Which brings me to Bouillabaise.  A challenging word to spell, but a relatively easy dish to make.  A classic peasant meal – it’s easy to imagine French fishermen cooking up vats of the stuff in an old cauldron over the hearth in the days of yore.  As with many classic peasant dishes in the era of Michelin stars and celebrity chefs, it has been elevated to the rarified status of “gourmet food”.  In any event, it is the perfect meal at the end of a long, cold, (somewhat) snowy December day.  Of course, I had to get all “haute cuisine” on its ass and make it all fancy shmancy so it took me all day.  It still wasn’t hard, but the recipe is long on account of there’s a lot of ingredients.

I started out this morning by busting out the trusty ol’ Larousse for some quick research (see my earlier post on Mousse for more on Larousse).  Then I arrived at the grocery store shortly after they opened and I entertained myself by selecting my fish and perplexing the poor fish counter guy: “6 mussels, no 9, 9 mussels, 6 clams, 6 scallops, just a little bit of halibut, no a little less, and a little snapper, no a little more, and some shrimp please.”  I know he was curious, but he was too polite to ask.

At home, in my beautiful enamelled cast iron Dutch Oven (courtesy of the Fabulous Dea), I sauteed:  2 cups diced sweet onion, 5 cloves of Russian Red garlic (a very garlic-ey garlic, with a nice nutty flavour – an aside: did you know that there are dozens of varieties of garlic? Check out this link to discover more about garlic), a sliced/diced fennel bulb, 2 carrots diced, 2 sticks celery diced until onions were soft, translucent and starting to turn golden.  I added s & p, some sprigs of thyme, tarragon, parsley, 2 small bay leafs, 1 tsp. Ethiopian Berbere (a curry powder from a SaltSpring Island company), about 3 tbsp of chopped orange peel and sauteed for a few minutes more before removing from the heat.  I added to this mix four large peeled and diced tomatoes, 1 large can of diced tomatoes, 1 can of clam nectar.   Then I stuck the snapper, halibut and scallops on top, poured olive oil over it liberally, gently mixed it all up and stuck it on the front porch to marinate all day (it was -2 so I figured it was foodsafe).

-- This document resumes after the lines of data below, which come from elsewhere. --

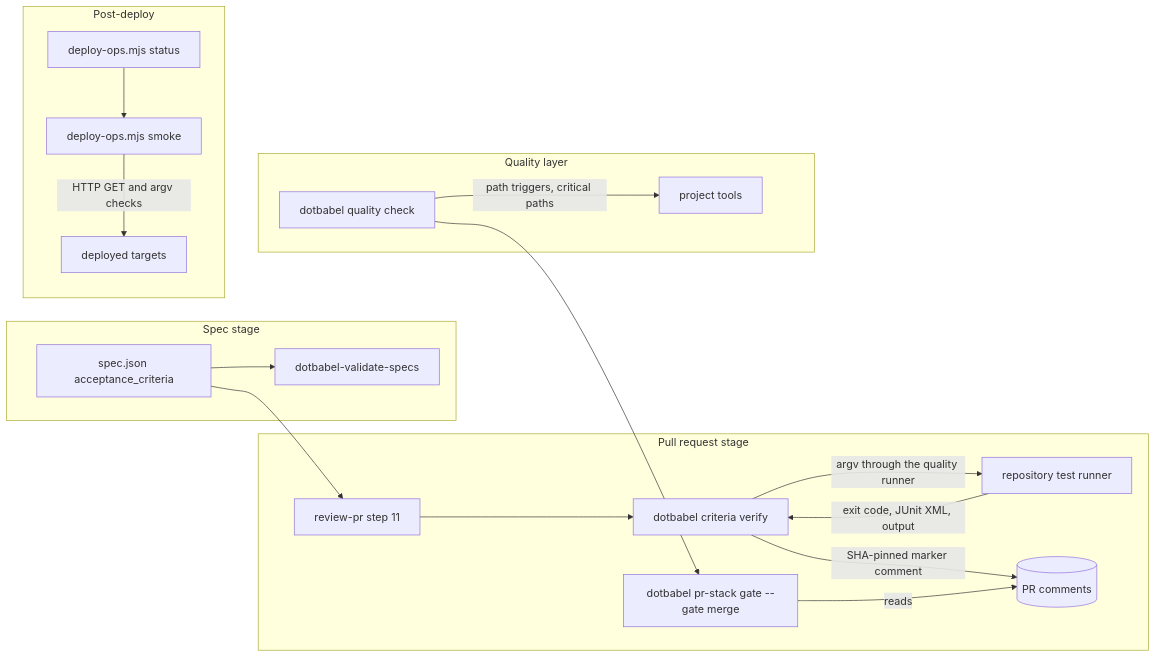
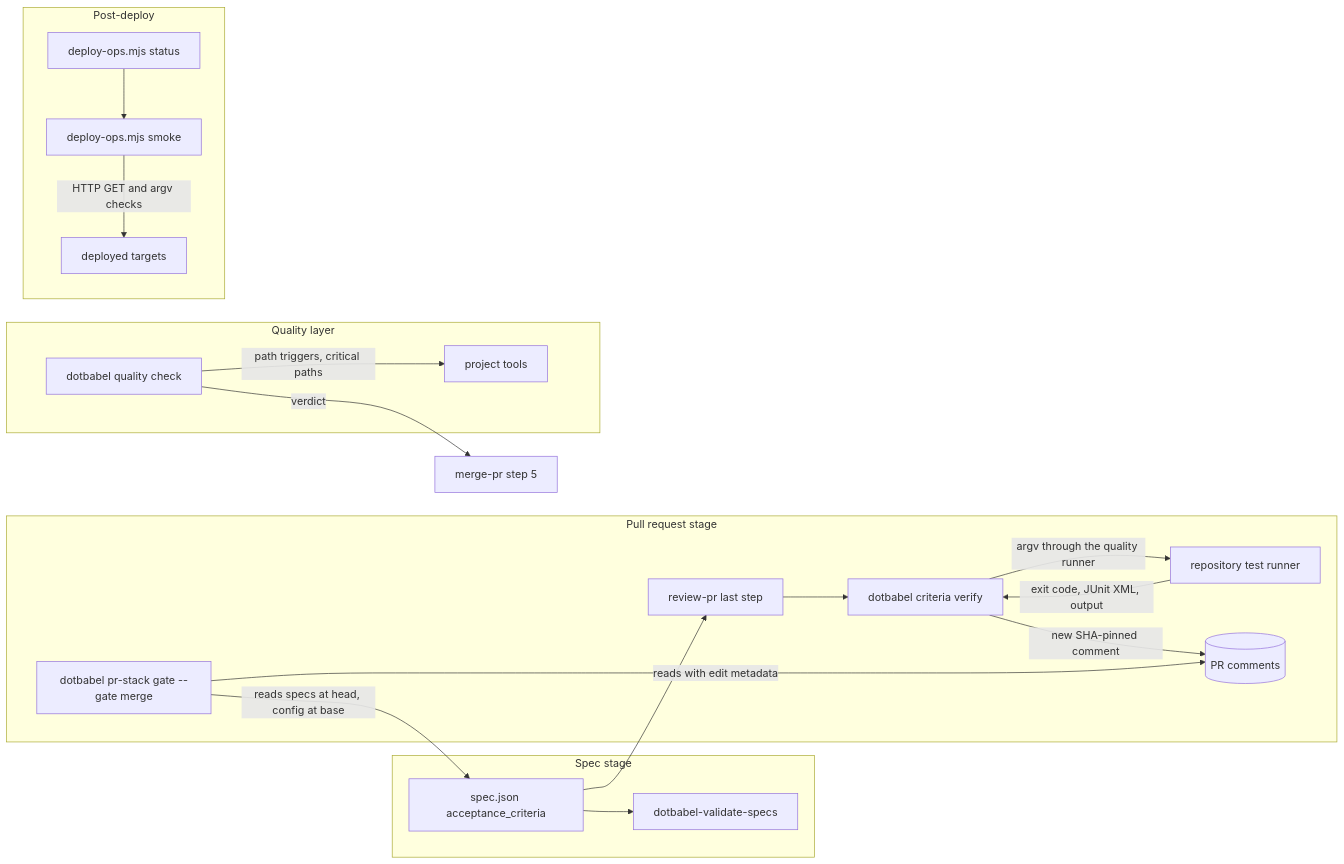
Before and after one commit to kaiohenricunha/dotbabel: the diagram in docs/specs/qa-verification-harness/spec/3-high-level-architecture.md, drawn with Mermaid. The commit also changed other lines of this file and 9 other files, not shown here.

First line of the commit message:
docs(specs): address PR review on the QA verification harness spec [skip ci]

````diff
--- a/docs/specs/qa-verification-harness/spec/3-high-level-architecture.md
+++ b/docs/specs/qa-verification-harness/spec/3-high-level-architecture.md
@@ -17,22 +17,23 @@
 ```mermaid
 flowchart LR
   subgraph SpecStage[Spec stage]
     SJ[spec.json acceptance_criteria] --> VS[dotbabel-validate-specs]
   end
   subgraph PRStage[Pull request stage]
-    RP[review-pr step 11] --> CV[dotbabel criteria verify]
+    RP[review-pr last step] --> CV[dotbabel criteria verify]
     CV -->|argv through the quality runner| TR[repository test runner]
     TR -->|exit code, JUnit XML, output| CV
-    CV -->|SHA-pinned marker comment| GC[(PR comments)]
-    MG[dotbabel pr-stack gate --gate merge] -->|reads| GC
+    CV -->|new SHA-pinned comment| GC[(PR comments)]
+    MG[dotbabel pr-stack gate --gate merge] -->|reads with edit metadata| GC
+    MG -->|reads specs at head, config at base| SJ
   end
   subgraph QualityLayer[Quality layer]
     QC[dotbabel quality check] -->|path triggers, critical paths| PT[project tools]
   end
   subgraph PostDeploy[Post-deploy]
     DS[deploy-ops.mjs status] --> SM[deploy-ops.mjs smoke]
     SM -->|HTTP GET and argv checks| DT[deployed targets]
   end
   SJ --> RP
-  QC --> MG
+  QC -->|verdict| MP[merge-pr step 5]
 ```
````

After a raucous playdate for G with buddy Wyatt, a long afternoon nap and a trip to a baby shower (to which we arrived 2 1/2 hours late having forgotten it was a potluck and bearing the same gift we had already given to the expectant mommy months before), I made my bouillabaise.  I scooped the fish out and set it aside.  Then I brought the veggies and broth to a slow boil, adding two more cans of clam nectar and some chicken broth that was in the fridge (had to use it up – I know, I know – alll wrong in a fish soup – bad me!).  In the meantime, I fried up some potatoes to be added later.  After 30 minutes of simmering, I added back to the broth the snapper and halibut at a slow simmer.  Seared the scallops and set aside.  Deglazed pan with red wine and added to soup.  Scrubbed the mussels and then added mussels and clams.  Scallops and remaining juices went back in moments before serving.

A traditional serving of Bouillibaise (sorry about the focus - like I said, depth of field problems)

I served my serving of bouillabaise in the traditional fashion.  The broth goes in a wide shallow bowl with some bread (I used Thrifty’s “Bake your own bread” Filone) and the fish and other goodies get served separately.  P had his all in a bowl with the bread on the side.  I think the bread was probably too fresh for the traditional method – it got pretty soggy very quickly – but it was a good match flavourwise.  My second helping I had P’s way and I think I liked it better (could’ve been the butter on the bread).  It was awesome.  Reminded me of the fish stew that my dad used to make all the time. Crazy good – sometimes I really love having to do this blog because these are things I just wouldn’t make in the normal course of things.  We, of course, toasted poor Dea who was supposed to join us for dinner tonight, but was sadly held back on account of a rotten cold.

xoxo B.